Dataset entries
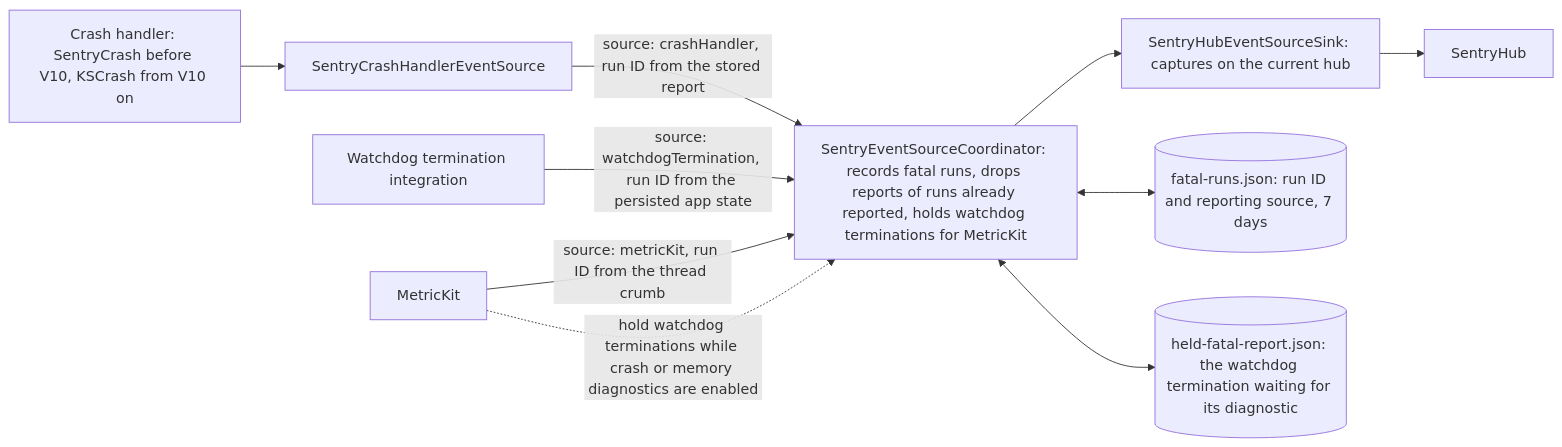
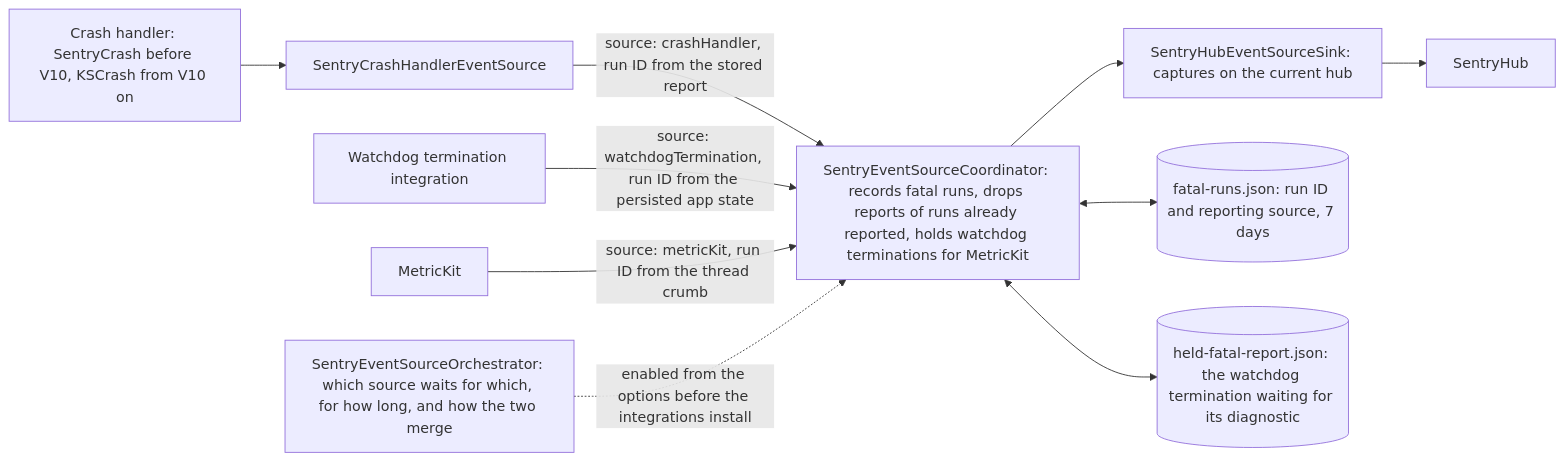
One commit to getsentry/sentry-cocoa changed the second of 2 diagrams in develop-docs/ARCHITECTURE.md. Above: the diagram before and after it, drawn with Mermaid. The commit also changed other lines of this file and 10 other files, not shown here.

First line of the commit message:
ref: Move hold rules to an orchestrator

````diff
--- a/develop-docs/ARCHITECTURE.md
+++ b/develop-docs/ARCHITECTURE.md
@@ -71,12 +71,12 @@
 ```mermaid
 flowchart LR
     Crash["Crash handler: SentryCrash before V10, KSCrash from V10 on"] --> CrashSource["SentryCrashHandlerEventSource"]
     CrashSource -- "source: crashHandler, run ID from the stored report" --> Coordinator
     Watchdog["Watchdog termination integration"] -- "source: watchdogTermination, run ID from the persisted app state" --> Coordinator
     MetricKit["MetricKit"] -- "source: metricKit, run ID from the thread crumb" --> Coordinator
     Coordinator["SentryEventSourceCoordinator: records fatal runs, drops reports of runs already reported, holds watchdog terminations for MetricKit"] --> HubSink["SentryHubEventSourceSink: captures on the current hub"]
     Coordinator <--> FatalRuns[("fatal-runs.json: run ID and reporting source, 7 days")]
     Coordinator <--> Held[("held-fatal-report.json: the watchdog termination waiting for its diagnostic")]
-    MetricKit -. "hold watchdog terminations while crash or memory diagnostics are enabled" .-> Coordinator
+    Orchestrator["SentryEventSourceOrchestrator: which source waits for which, for how long, and how the two merge"] -. "enabled from the options before the integrations install" .-> Coordinator
     HubSink --> Hub["SentryHub"]
 ```
````
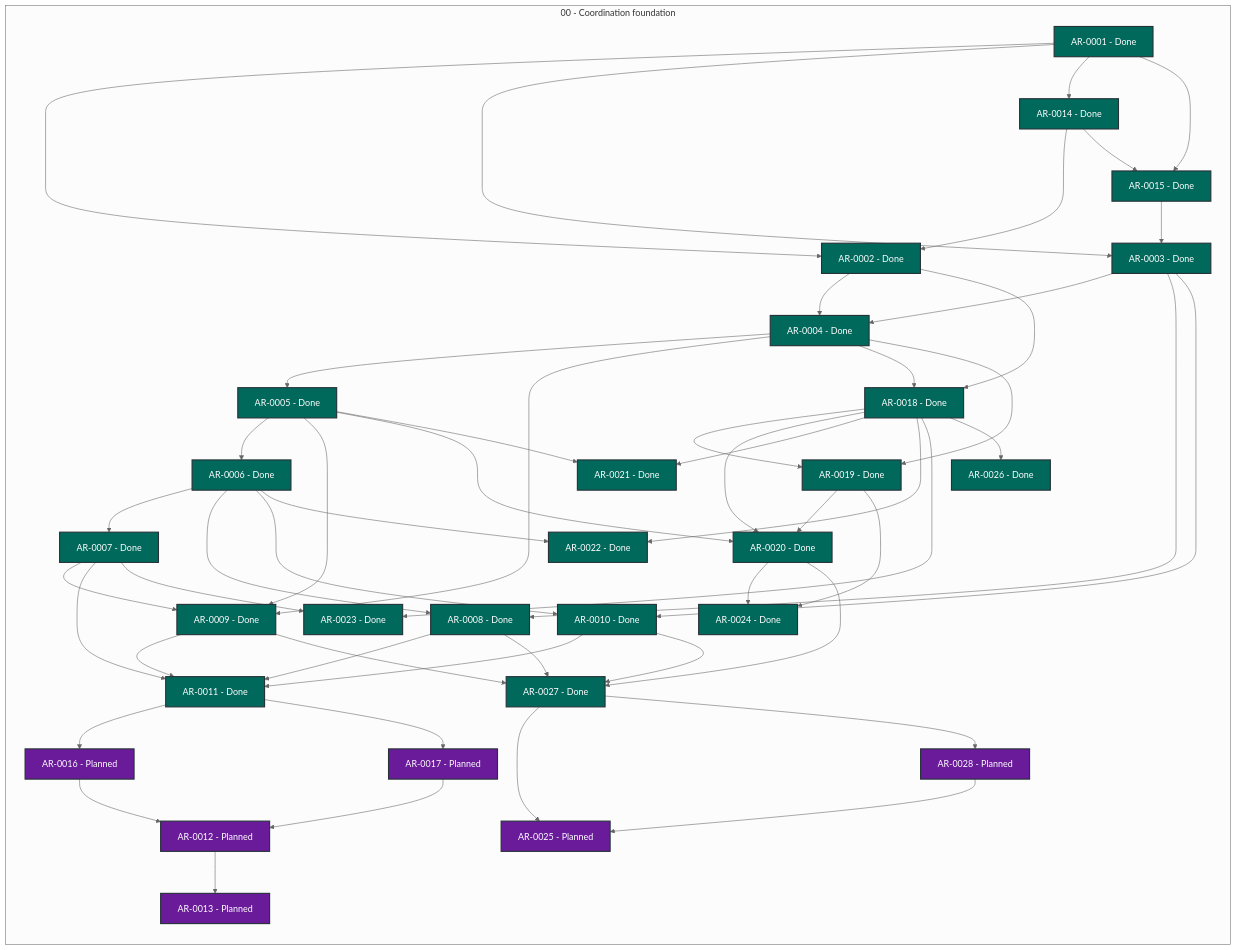
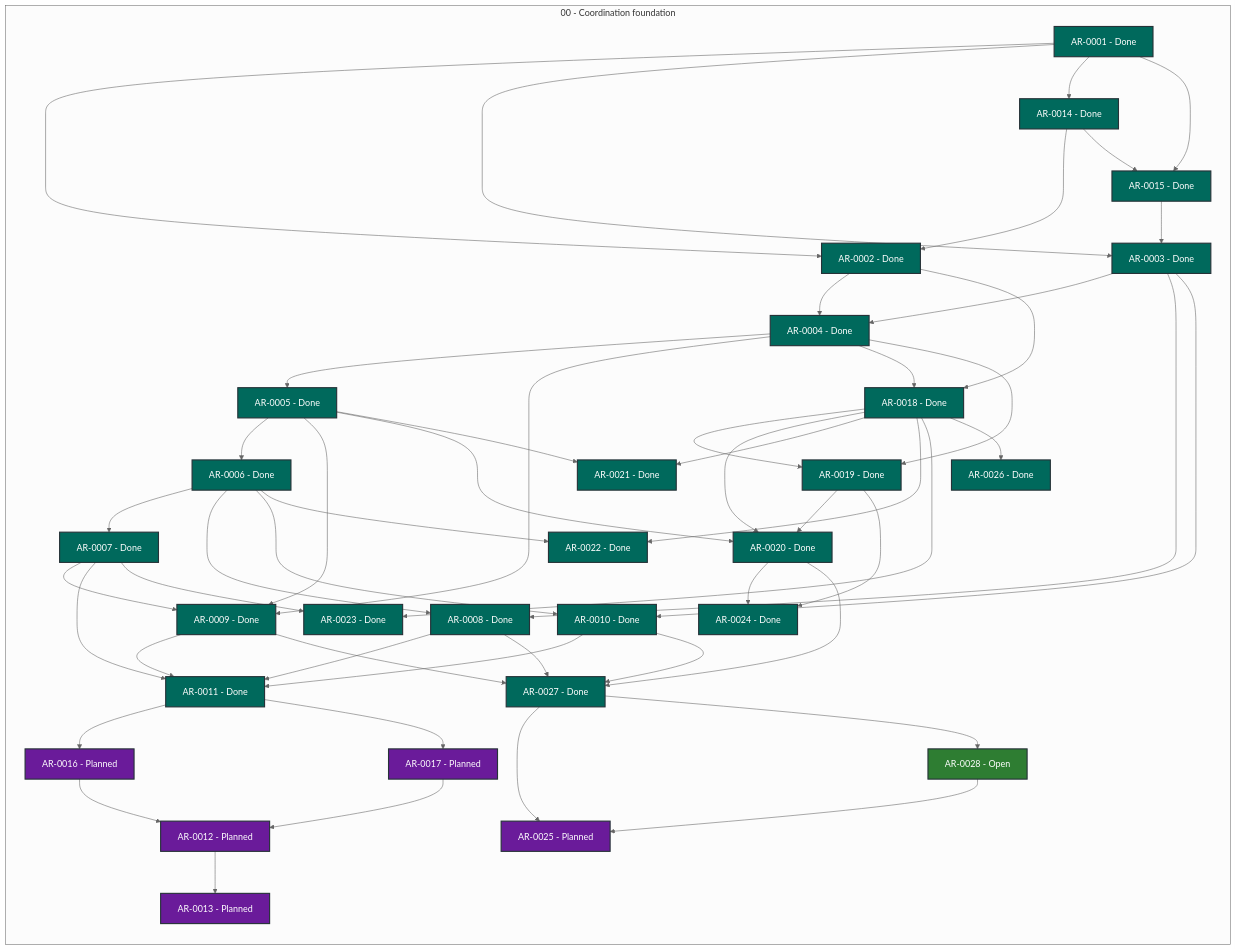
The diagram in STATUS.md (martin-beck/agent-workflow-tui-state), drawn with Mermaid (neutral theme) before and after one commit. The commit also changed other lines of this file and 2 other files, not shown here.

```diff
--- a/STATUS.md
+++ b/STATUS.md
@@ -55,7 +55,7 @@
         AR_0025["AR-0025 - Planned"]:::status_planned
         AR_0026["AR-0026 - Done"]:::status_done
         AR_0027["AR-0027 - Done"]:::status_done
-        AR_0028["AR-0028 - Planned"]:::status_planned
+        AR_0028["AR-0028 - Open"]:::status_open
     end
     AR_0001 --> AR_0002
     AR_0001 --> AR_0003
```
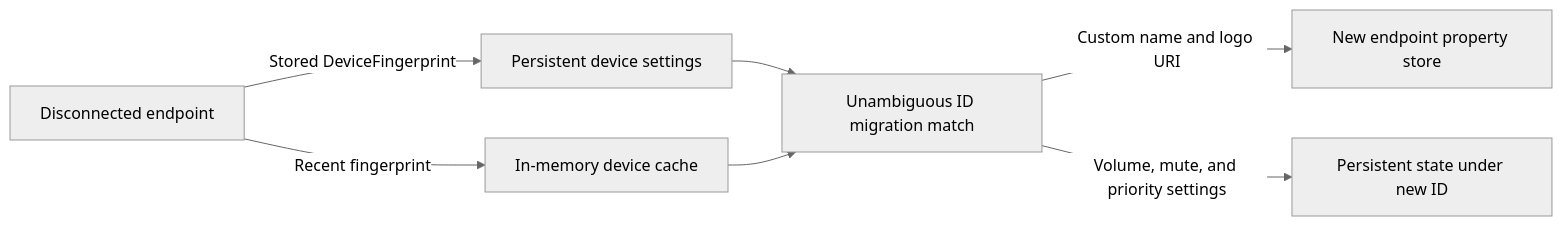
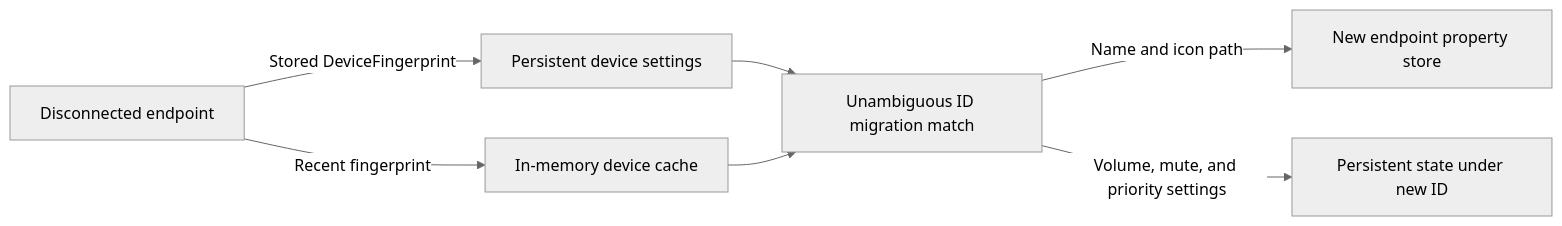
Before and after one commit to felipecrs/volume-locker: the diagram in docs/device-property-migration.md, drawn with Mermaid (neutral theme). The commit also changed other lines of this file and 5 other files, not shown here.

First line of the commit message:
Track endpoint icon via PKEY_DeviceClass_IconPath

````diff
--- a/docs/device-property-migration.md
+++ b/docs/device-property-migration.md
@@ -16,9 +16,9 @@
 ```mermaid
 flowchart LR
     OLD[Disconnected endpoint] -->|Stored DeviceFingerprint| CFG[Persistent device settings]
     OLD -->|Recent fingerprint| CACHE[In-memory device cache]
     CFG --> MATCH[Unambiguous ID migration match]
     CACHE --> MATCH
-    MATCH -->|Custom name and logo URI| NEW[New endpoint property store]
+    MATCH -->|Name and icon path| NEW[New endpoint property store]
     MATCH -->|Volume, mute, and priority settings| STATE[Persistent state under new ID]
 ```
````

» WORK REQUEST
Where a record above holds a picture, drop the picture and print the rest exactly.

» RESULT FOR THIS TASK
One commit to getsentry/sentry-cocoa changed the second of 2 diagrams in develop-docs/ARCHITECTURE.md. Above: the diagram before and after it, drawn with Mermaid. The commit also changed other lines of this file and 10 other files, not shown here.

First line of the commit message:
ref: Move hold rules to an orchestrator

````diff
--- a/develop-docs/ARCHITECTURE.md
+++ b/develop-docs/ARCHITECTURE.md
@@ -71,12 +71,12 @@
 ```mermaid
 flowchart LR
     Crash["Crash handler: SentryCrash before V10, KSCrash from V10 on"] --> CrashSource["SentryCrashHandlerEventSource"]
     CrashSource -- "source: crashHandler, run ID from the stored report" --> Coordinator
     Watchdog["Watchdog termination integration"] -- "source: watchdogTermination, run ID from the persisted app state" --> Coordinator
     MetricKit["MetricKit"] -- "source: metricKit, run ID from the thread crumb" --> Coordinator
     Coordinator["SentryEventSourceCoordinator: records fatal runs, drops reports of runs already reported, holds watchdog terminations for MetricKit"] --> HubSink["SentryHubEventSourceSink: captures on the current hub"]
     Coordinator <--> FatalRuns[("fatal-runs.json: run ID and reporting source, 7 days")]
     Coordinator <--> Held[("held-fatal-report.json: the watchdog termination waiting for its diagnostic")]
-    MetricKit -. "hold watchdog terminations while crash or memory diagnostics are enabled" .-> Coordinator
+    Orchestrator["SentryEventSourceOrchestrator: which source waits for which, for how long, and how the two merge"] -. "enabled from the options before the integrations install" .-> Coordinator
     HubSink --> Hub["SentryHub"]
 ```
````
The diagram in STATUS.md (martin-beck/agent-workflow-tui-state), drawn with Mermaid (neutral theme) before and after one commit. The commit also changed other lines of this file and 2 other files, not shown here.

```diff
--- a/STATUS.md
+++ b/STATUS.md
@@ -55,7 +55,7 @@
         AR_0025["AR-0025 - Planned"]:::status_planned
         AR_0026["AR-0026 - Done"]:::status_done
         AR_0027["AR-0027 - Done"]:::status_done
-        AR_0028["AR-0028 - Planned"]:::status_planned
+        AR_0028["AR-0028 - Open"]:::status_open
     end
     AR_0001 --> AR_0002
     AR_0001 --> AR_0003
```
Before and after one commit to felipecrs/volume-locker: the diagram in docs/device-property-migration.md, drawn with Mermaid (neutral theme). The commit also changed other lines of this file and 5 other files, not shown here.

First line of the commit message:
Track endpoint icon via PKEY_DeviceClass_IconPath

````diff
--- a/docs/device-property-migration.md
+++ b/docs/device-property-migration.md
@@ -16,9 +16,9 @@
 ```mermaid
 flowchart LR
     OLD[Disconnected endpoint] -->|Stored DeviceFingerprint| CFG[Persistent device settings]
     OLD -->|Recent fingerprint| CACHE[In-memory device cache]
     CFG --> MATCH[Unambiguous ID migration match]
     CACHE --> MATCH
-    MATCH -->|Custom name and logo URI| NEW[New endpoint property store]
+    MATCH -->|Name and icon path| NEW[New endpoint property store]
     MATCH -->|Volume, mute, and priority settings| STATE[Persistent state under new ID]
 ```
````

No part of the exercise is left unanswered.